THE PROBLEM:
Copy every line of the data that contains the string "return".

Change detection outputs
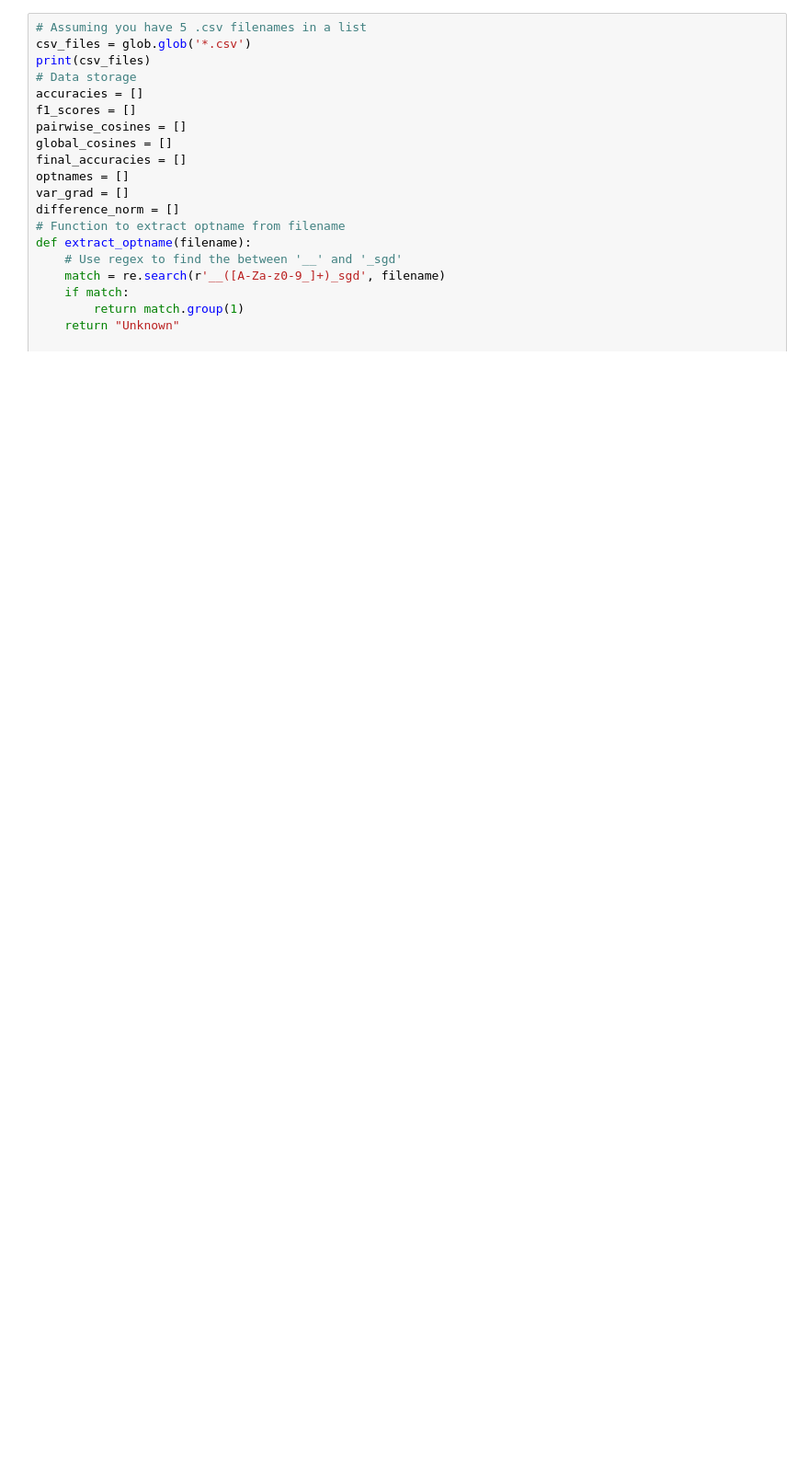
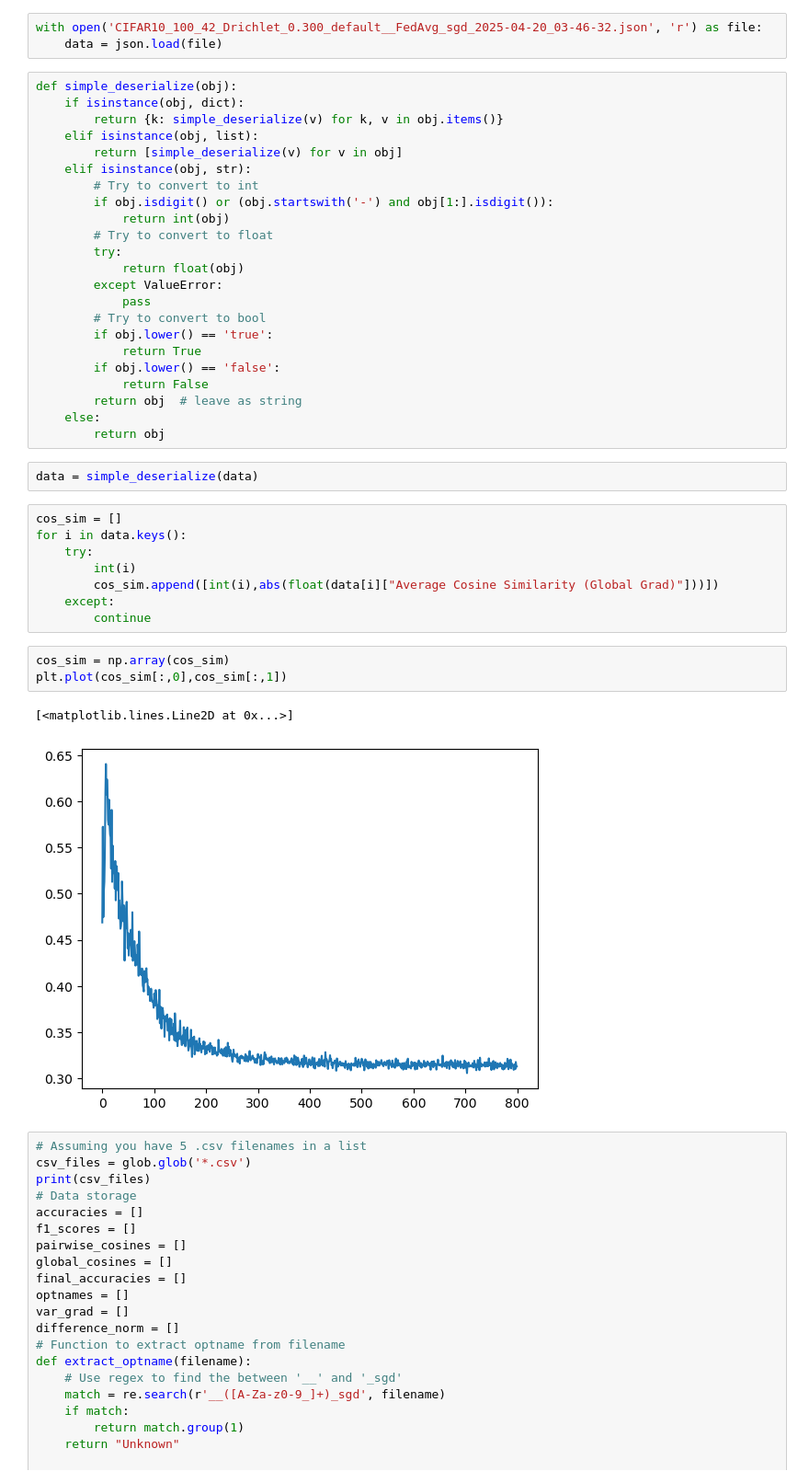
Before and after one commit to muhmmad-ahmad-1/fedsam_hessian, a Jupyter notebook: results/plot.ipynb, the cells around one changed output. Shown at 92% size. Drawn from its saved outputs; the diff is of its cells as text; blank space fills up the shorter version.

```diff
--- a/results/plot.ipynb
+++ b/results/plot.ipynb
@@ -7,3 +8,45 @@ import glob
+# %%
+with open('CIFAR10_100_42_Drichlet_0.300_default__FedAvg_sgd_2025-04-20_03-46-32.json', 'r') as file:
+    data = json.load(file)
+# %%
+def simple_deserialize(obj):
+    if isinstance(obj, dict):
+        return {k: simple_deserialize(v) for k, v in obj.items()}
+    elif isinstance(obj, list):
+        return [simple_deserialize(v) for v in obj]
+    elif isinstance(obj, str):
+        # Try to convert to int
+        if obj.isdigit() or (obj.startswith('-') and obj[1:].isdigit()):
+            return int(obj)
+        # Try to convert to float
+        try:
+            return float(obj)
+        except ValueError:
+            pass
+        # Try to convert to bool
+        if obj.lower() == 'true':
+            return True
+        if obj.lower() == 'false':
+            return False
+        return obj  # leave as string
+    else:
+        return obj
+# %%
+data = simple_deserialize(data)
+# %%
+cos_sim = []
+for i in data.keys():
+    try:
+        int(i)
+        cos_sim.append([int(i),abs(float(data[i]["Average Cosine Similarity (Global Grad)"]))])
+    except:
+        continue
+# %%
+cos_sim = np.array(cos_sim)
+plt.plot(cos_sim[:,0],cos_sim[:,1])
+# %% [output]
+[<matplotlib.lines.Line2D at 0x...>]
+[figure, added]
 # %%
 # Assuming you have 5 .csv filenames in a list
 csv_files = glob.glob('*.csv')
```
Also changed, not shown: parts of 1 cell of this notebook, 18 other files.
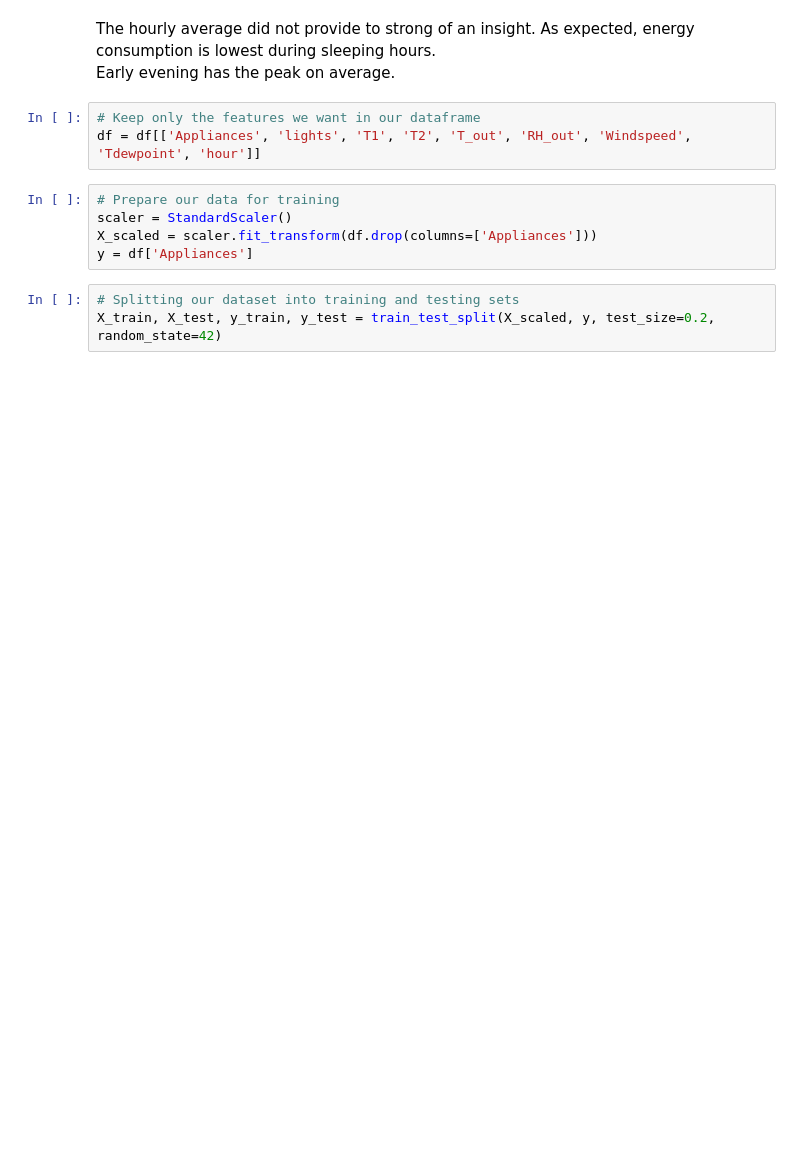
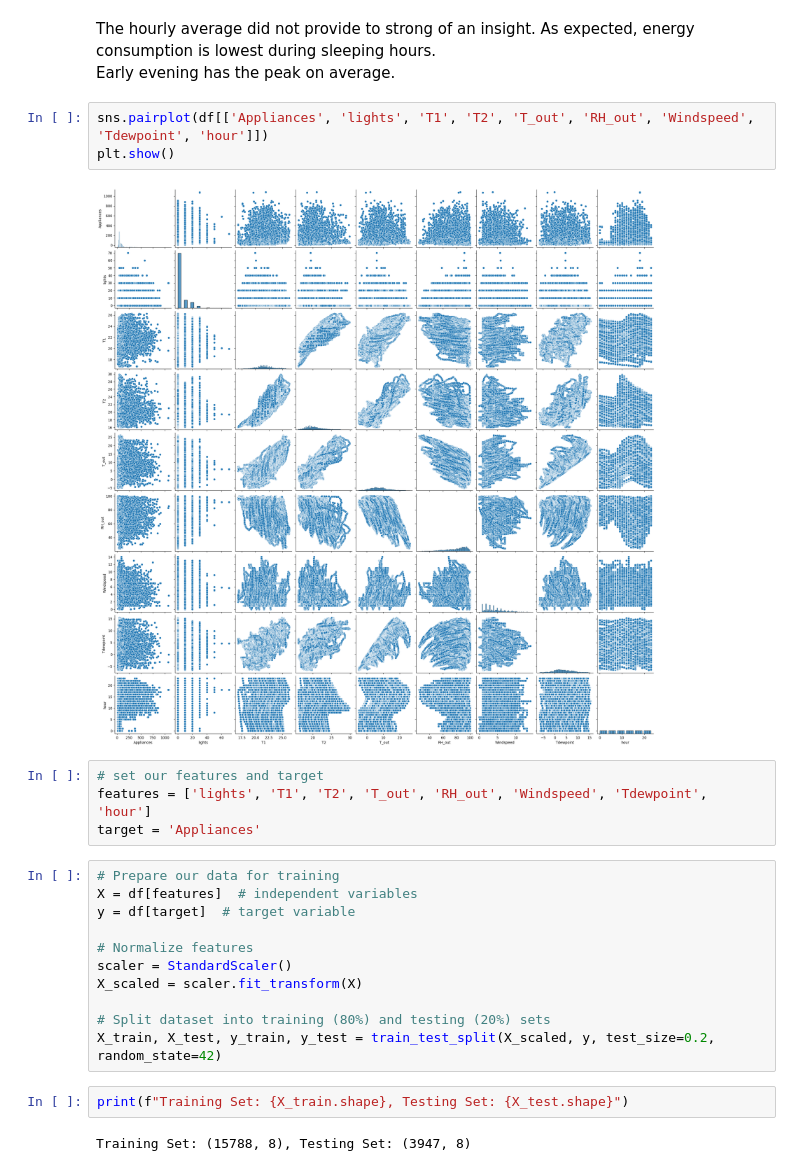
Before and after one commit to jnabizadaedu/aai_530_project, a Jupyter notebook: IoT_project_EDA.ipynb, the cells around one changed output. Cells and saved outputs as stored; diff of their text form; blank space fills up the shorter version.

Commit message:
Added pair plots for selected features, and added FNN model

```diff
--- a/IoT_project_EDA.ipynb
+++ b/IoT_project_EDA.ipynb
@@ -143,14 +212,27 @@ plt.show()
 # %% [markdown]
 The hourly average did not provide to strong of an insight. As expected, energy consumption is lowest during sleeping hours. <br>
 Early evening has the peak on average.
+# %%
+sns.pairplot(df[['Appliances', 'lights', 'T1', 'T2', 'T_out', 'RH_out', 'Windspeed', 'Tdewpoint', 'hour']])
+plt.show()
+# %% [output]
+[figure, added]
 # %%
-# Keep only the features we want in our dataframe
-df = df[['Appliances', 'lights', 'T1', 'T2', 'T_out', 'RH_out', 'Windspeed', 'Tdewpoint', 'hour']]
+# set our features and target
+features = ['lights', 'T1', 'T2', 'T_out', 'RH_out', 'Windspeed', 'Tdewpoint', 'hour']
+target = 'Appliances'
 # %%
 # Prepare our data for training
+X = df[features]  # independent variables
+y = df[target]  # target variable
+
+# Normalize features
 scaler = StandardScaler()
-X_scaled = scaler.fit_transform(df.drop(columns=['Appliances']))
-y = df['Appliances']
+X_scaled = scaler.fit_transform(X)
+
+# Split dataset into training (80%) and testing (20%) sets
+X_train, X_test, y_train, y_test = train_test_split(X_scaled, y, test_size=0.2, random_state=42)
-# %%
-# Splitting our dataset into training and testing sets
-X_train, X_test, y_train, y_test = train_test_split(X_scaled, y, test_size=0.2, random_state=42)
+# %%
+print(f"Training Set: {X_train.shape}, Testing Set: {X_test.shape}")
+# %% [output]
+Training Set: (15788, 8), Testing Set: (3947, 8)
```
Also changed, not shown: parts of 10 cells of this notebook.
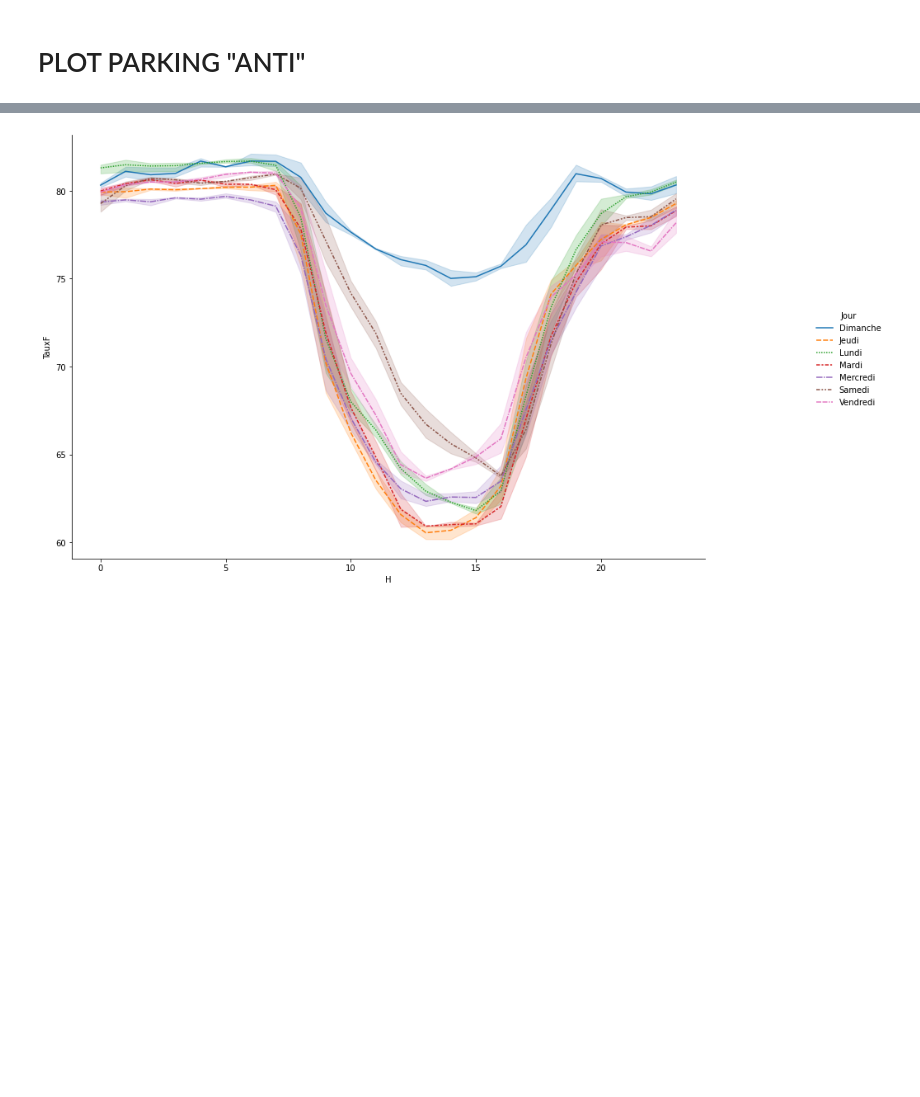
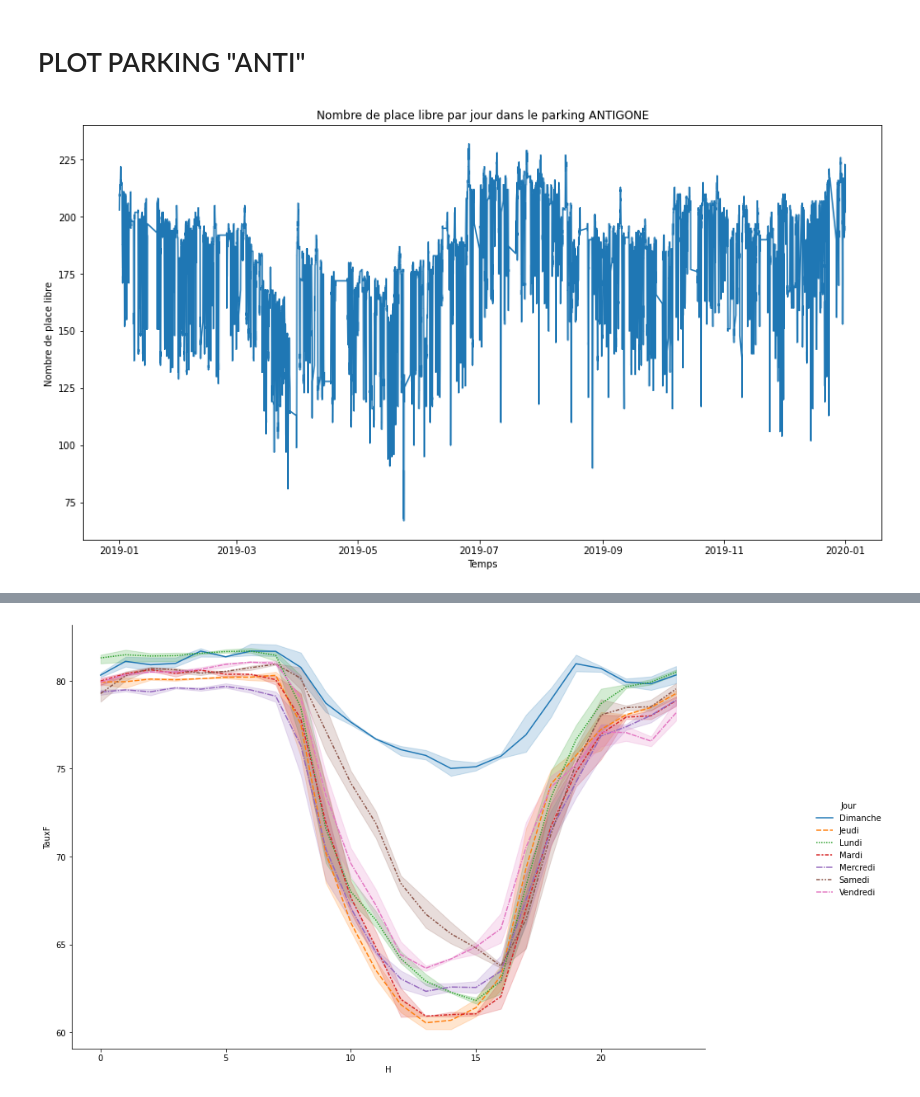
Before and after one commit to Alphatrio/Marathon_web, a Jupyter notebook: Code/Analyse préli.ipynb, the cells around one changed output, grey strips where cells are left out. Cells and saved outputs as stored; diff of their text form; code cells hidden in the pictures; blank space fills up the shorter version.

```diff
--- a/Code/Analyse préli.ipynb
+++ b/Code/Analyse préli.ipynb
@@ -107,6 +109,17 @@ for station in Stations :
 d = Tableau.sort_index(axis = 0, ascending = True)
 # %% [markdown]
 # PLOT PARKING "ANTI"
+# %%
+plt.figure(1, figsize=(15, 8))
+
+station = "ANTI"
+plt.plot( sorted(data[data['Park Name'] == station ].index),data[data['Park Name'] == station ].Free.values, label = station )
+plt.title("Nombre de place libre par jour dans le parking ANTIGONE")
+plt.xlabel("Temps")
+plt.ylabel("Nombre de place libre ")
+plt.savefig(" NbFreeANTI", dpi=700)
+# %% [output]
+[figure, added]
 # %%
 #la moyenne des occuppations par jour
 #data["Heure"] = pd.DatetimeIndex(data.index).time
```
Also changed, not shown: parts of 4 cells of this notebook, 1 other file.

THE ANSWER:
+        return {k: simple_deserialize(v) for k, v in obj.items()}
+        return [simple_deserialize(v) for v in obj]
+            return int(obj)
+            return float(obj)
+            return True
+            return False
+        return obj  # leave as string
+        return obj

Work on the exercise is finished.